Restaurants - What are your own standards for accepting them?
Since the November 2020 criteria refresh, popular restaurants are listed in the eligibility criteria under the great place to be social category, but to this day, they still really struggle to get accepted. I'm hoping to use this post to get opinions from reviewers on what exactly it takes for people to vote favourably on restaurants, why some reviewers simply do not like them no matter how many bells and whistles they may have, and whether the criteria surrounding them could be worded in a better way for reviewers to make a more informed decision when they review restaurants. It would be even better if @NianticTintino @NianticGiffard and/or @NianticDanbocat could chime in with their own thoughts/opinions on my post and what their thoughts are about popular restaurants as wayspots as well, as I do think this is a conversation that needs to be had.

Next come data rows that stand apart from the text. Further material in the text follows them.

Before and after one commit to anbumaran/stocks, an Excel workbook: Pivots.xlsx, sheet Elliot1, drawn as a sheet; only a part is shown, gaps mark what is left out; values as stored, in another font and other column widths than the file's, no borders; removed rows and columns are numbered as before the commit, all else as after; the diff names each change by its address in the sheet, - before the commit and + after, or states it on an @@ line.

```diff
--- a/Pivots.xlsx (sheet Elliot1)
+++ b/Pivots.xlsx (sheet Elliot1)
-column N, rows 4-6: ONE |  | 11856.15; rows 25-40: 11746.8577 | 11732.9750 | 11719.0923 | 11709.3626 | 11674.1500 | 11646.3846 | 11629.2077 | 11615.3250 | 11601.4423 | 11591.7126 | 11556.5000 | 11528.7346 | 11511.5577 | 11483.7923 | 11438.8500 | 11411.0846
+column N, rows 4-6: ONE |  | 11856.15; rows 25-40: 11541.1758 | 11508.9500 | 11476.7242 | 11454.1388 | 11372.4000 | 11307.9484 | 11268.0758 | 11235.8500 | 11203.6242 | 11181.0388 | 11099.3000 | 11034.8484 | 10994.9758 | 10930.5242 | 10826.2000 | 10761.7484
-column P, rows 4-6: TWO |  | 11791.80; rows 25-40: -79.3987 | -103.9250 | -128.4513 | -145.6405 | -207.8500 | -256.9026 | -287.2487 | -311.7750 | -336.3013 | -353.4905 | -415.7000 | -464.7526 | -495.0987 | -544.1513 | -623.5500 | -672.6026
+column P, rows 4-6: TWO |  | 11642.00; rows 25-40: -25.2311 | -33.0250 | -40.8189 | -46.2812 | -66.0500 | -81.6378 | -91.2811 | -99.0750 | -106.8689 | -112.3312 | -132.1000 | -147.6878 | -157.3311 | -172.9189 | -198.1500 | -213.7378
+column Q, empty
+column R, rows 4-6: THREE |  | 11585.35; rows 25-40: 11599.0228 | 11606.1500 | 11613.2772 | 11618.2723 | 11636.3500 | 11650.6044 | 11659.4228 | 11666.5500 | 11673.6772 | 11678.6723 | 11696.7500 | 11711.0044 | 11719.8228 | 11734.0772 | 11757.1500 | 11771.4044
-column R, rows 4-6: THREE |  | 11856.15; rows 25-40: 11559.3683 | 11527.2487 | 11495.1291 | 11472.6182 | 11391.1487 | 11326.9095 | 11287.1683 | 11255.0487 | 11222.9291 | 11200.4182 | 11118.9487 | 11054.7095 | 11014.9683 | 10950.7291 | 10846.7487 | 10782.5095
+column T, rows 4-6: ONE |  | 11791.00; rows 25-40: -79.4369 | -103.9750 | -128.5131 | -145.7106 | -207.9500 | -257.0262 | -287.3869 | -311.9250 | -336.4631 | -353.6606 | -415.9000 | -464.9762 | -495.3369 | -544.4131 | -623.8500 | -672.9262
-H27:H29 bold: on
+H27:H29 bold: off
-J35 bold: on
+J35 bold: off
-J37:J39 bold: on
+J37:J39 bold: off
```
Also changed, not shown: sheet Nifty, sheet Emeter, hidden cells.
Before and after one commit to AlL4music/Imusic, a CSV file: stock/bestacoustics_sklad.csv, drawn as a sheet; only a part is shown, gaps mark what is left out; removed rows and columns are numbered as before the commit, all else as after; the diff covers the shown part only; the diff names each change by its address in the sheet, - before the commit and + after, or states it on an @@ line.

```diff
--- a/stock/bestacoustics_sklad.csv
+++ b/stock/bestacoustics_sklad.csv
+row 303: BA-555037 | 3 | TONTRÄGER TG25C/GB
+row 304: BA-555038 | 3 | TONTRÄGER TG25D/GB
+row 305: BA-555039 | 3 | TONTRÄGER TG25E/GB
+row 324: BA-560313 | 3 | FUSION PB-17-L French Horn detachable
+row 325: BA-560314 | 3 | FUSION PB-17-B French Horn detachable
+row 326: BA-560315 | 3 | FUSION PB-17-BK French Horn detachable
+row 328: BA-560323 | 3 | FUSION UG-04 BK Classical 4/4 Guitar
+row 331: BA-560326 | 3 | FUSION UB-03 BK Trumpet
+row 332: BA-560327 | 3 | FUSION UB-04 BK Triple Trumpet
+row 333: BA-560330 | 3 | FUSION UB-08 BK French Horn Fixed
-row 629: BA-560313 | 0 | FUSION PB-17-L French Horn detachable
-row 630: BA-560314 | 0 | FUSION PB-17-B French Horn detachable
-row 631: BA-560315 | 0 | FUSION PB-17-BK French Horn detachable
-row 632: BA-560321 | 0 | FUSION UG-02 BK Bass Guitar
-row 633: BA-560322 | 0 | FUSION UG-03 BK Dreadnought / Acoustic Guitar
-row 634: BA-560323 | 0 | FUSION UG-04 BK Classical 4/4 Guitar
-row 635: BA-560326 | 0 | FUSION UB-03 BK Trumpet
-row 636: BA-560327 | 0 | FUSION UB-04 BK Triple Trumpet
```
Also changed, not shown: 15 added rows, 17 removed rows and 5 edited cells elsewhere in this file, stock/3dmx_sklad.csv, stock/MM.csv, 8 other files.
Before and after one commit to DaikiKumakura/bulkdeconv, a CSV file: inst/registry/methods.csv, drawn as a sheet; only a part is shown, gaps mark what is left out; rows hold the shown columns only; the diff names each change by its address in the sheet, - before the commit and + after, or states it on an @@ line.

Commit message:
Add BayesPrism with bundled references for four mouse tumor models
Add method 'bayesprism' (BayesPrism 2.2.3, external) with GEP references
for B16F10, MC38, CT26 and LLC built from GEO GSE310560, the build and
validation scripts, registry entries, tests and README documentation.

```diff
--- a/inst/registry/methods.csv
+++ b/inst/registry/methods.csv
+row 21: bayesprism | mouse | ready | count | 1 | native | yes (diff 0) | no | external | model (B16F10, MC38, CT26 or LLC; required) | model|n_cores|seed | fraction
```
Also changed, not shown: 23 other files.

According to the acceptance criteria, as well as meeting at least one of the eligibility criteria (which they are explicitly mentioned as doing so), popular restaurants must also be safely accessible, a permanent location, and have accurate information in the title, description and picture. Most popular restaurants will already comfortably meet all of these criteria (you go there to be social and have a meal; most of the time you have to be able to walk into a restaurant to get your food; most restaurants spend years in the same building; and submitters should always make sure that what they're putting in their submissions is accurate and relevant).
This then leaves us with the rejection criteria. There is some overlap here with rejection criteria basically being the opposite of the acceptance criteria (which is perfectly logical), so ignoring those specific rejection criteria as I've already covered them in the acceptance criteria above, let's try to focus on any of the remaining rejection criteria that could realistically apply to a popular restaurant.
- A generic business, chain, or franchise that is not locally unique
Ah yes, the old generic business rejection criteria, which was removed from being a listed rejection reason, but still exists in the criteria itself. This obviously applies to places like McDonald's, Nando's, etc., but the wording of it also seems to specifically exclude locally unique restaurants from meeting this rejection criteria. So, if your popular restaurant is unique to your local area, that means it should not fall foul of this specific rejection criteria, right?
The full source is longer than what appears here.